Have you ever thought to yourself, “Ugh, Public Speaking?! Why do I have to take that class, I’m never going to use it!” It’s true, many of us may never give a graduation address, a keynote presentation, or political campaign stump speech, but the fact is, all of us will, at some point in our lives, be in a situation that calls for us to speak in front of a group of people. This topic is designed to help you identify what those other speaking situations may be, and will offer information on how to make the most of everything from an impromptu toast at an intimate party to a high-stakes business presentation in the boardroom. We will use the term “other speaking situations” as a way to distinguish between what you will encounter in your Public Speaking class and what you will encounter in social or professional contexts.First, this section will compare and contrast other speaking situations and formal rhetorical conventions you would find in a typical informative or persuasive speech. This section will examine specific types of speaking contexts and will demonstrate strategies for preparing, supporting, and delivering each. Finally, this section will address ways to maximize your communication effectiveness in challenging contexts such as online presentations, group projects, or highly emotional settings.

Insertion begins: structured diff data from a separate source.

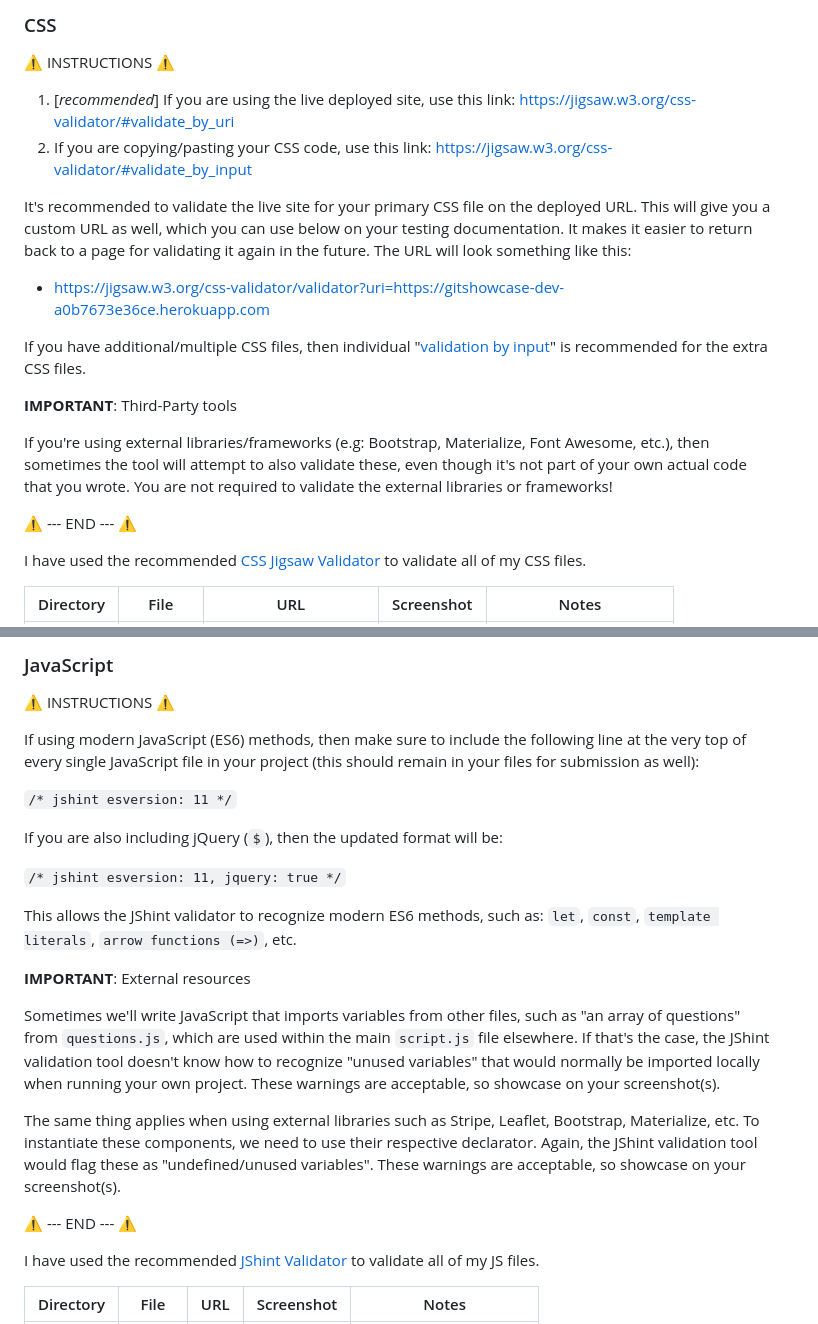
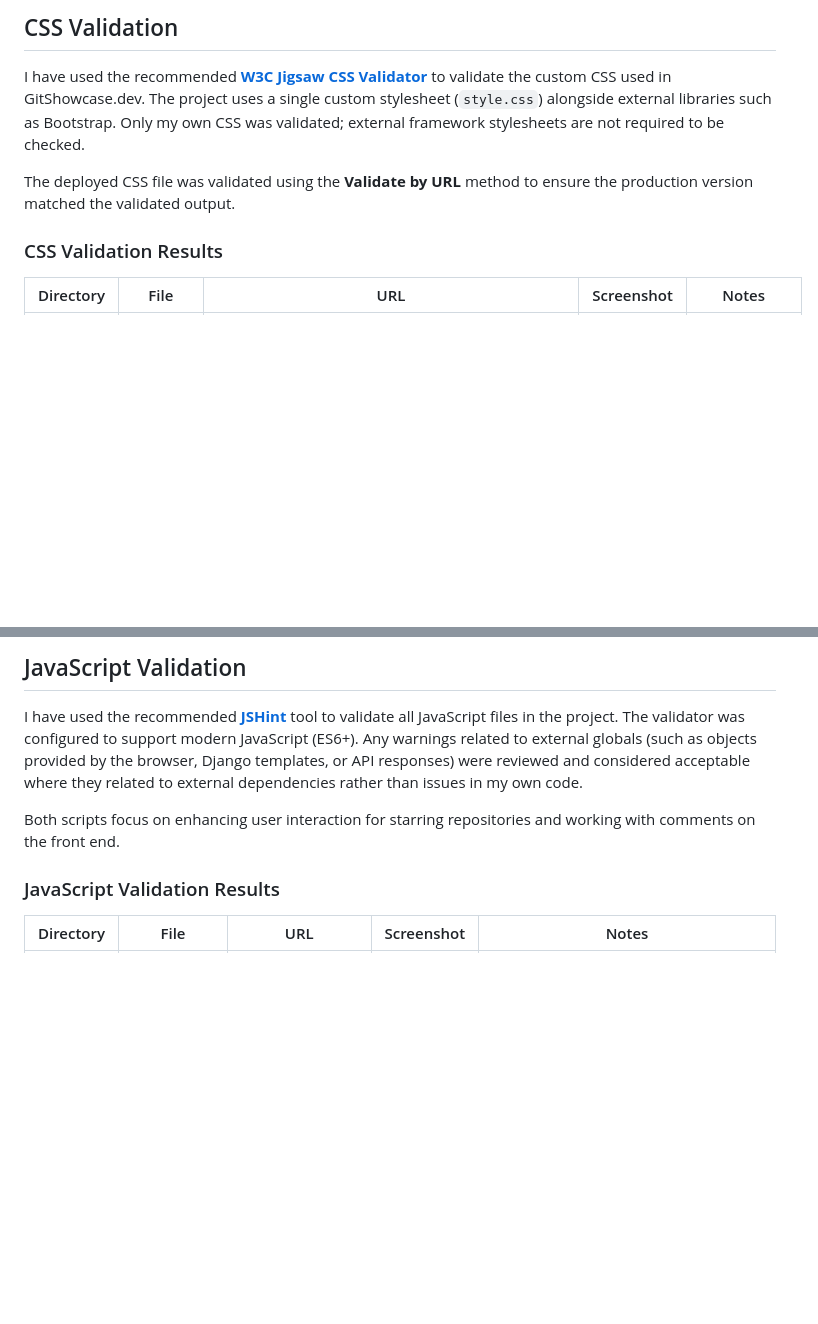
Before and after one commit to colmwoods/GitShowcase.dev, a Markdown page: TESTING.MD, 2 parts joined by grey strips. Drawn GitHub-style; blank space fills up the shorter version.

```diff
--- a/TESTING.MD
+++ b/TESTING.MD
@@ -64,24 +54,11 @@ I have used the recommended [HTML W3C Validator](https://validator.w3.org) to va
 
 
-### CSS
+## CSS Validation
 
-⚠️ INSTRUCTIONS ⚠️
+I have used the recommended **[W3C Jigsaw CSS Validator](https://jigsaw.w3.org/css-validator/)** to validate the custom CSS used in GitShowcase.dev. The project uses a single custom stylesheet (`style.css`) alongside external libraries such as Bootstrap. Only my own CSS was validated; external framework stylesheets are not required to be checked.
 
-1. [*recommended*] If you are using the live deployed site, use this link: https://jigsaw.w3.org/css-validator/#validate_by_uri
-2. If you are copying/pasting your CSS code, use this link: https://jigsaw.w3.org/css-validator/#validate_by_input
+The deployed CSS file was validated using the **Validate by URL** method to ensure the production version matched the validated output.
 
-It's recommended to validate the live site for your primary CSS file on the deployed URL. This will give you a custom URL as well, which you can use below on your testing documentation. It makes it easier to return back to a page for validating it again in the future. The URL will look something like this:
-
-- https://jigsaw.w3.org/css-validator/validator?uri=https://gitshowcase-dev-a0b7673e36ce.herokuapp.com
-
-If you have additional/multiple CSS files, then individual "[validation by input](https://jigsaw.w3.org/css-validator/#validate_by_input)" is recommended for the extra CSS files.
-
-**IMPORTANT**: Third-Party tools
-
-If you're using external libraries/frameworks (e.g: Bootstrap, Materialize, Font Awesome, etc.), then sometimes the tool will attempt to also validate these, even though it's not part of your own actual code that you wrote. You are not required to validate the external libraries or frameworks!
-
-⚠️ --- END --- ⚠️
-
-I have used the recommended [CSS Jigsaw Validator](https://jigsaw.w3.org/css-validator) to validate all of my CSS files.
+### CSS Validation Results
 
 | Directory | File | URL | Screenshot | Notes |
@@ -90,27 +67,11 @@ I have used the recommended [CSS Jigsaw Validator](https://jigsaw.w3.org/css-val
 
 
-### JavaScript
+## JavaScript Validation
 
-⚠️ INSTRUCTIONS ⚠️
+I have used the recommended **[JSHint](https://jshint.com)** tool to validate all JavaScript files in the project. The validator was configured to support modern JavaScript (ES6+). Any warnings related to external globals (such as objects provided by the browser, Django templates, or API responses) were reviewed and considered acceptable where they related to external dependencies rather than issues in my own code.
 
-If using modern JavaScript (ES6) methods, then make sure to include the following line at the very top of every single JavaScript file in your project (this should remain in your files for submission as well):
+Both scripts focus on enhancing user interaction for starring repositories and working with comments on the front end.
 
-`/* jshint esversion: 11 */`
-
-If you are also including jQuery (`$`), then the updated format will be:
-
-`/* jshint esversion: 11, jquery: true */`
-
-This allows the JShint validator to recognize modern ES6 methods, such as: `let`, `const`, `template literals`, `arrow functions (=>)`, etc.
-
-**IMPORTANT**: External resources
-
-Sometimes we'll write JavaScript that imports variables from other files, such as "an array of questions" from `questions.js`, which are used within the main `script.js` file elsewhere. If that's the case, the JShint validation tool doesn't know how to recognize "unused variables" that would normally be imported locally when running your own project. These warnings are acceptable, so showcase on your screenshot(s).
-
-The same thing applies when using external libraries such as Stripe, Leaflet, Bootstrap, Materialize, etc. To instantiate these components, we need to use their respective declarator. Again, the JShint validation tool would flag these as "undefined/unused variables". These warnings are acceptable, so showcase on your screenshot(s).
-
-⚠️ --- END --- ⚠️
-
-I have used the recommended [JShint Validator](https://jshint.com) to validate all of my JS files.
+### JavaScript Validation Results
 
 | Directory | File | URL | Screenshot | Notes |
```
Also changed, not shown: other parts of TESTING.MD (+53 -103 lines).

Understanding persuasion and persuasive speaking can be challenging. Persuasive speeches typically center on questions of fact, value, or policy and involve changing your audience's attitudes, values, or beliefs. Your success as a persuasive speaker depends on your ability to adapt messages to your audience. This section explores the complexity of persuasion, the different types of persuasive speeches, the common organizational patterns used in persuasive speaking, as well as how to construct a persuasive speech.
Reasoning and argument are critical components of persuasive speaking. This section examines persuasive appeals as well as the fundamentals of reasoning and argument. Ethos, logos, and pathos are discussed as well as the many forms of reasoning. Argument construction is explored as well as Toulmin’s model. The section concludes by discussing logical fallacies and how to avoid them.
What to speak about? How to find a topic? Does the topic have the appropriate scope? Being stuck, not knowing what to talk about? How to move from general purpose to specific purpose and a thesis statement? These are key questions speakers must answer as they prepare for a presentation. First, determining general purpose: Is the goal to inform, to persuade or to entertain. Next, the section discusses how to broaden the topic or narrow the topic down to meet speaking constraints. Finally, it suggests tools to help to come up with topic ideas for topics. Once a topic is selected, the speaker must determine their specific purpose and central idea.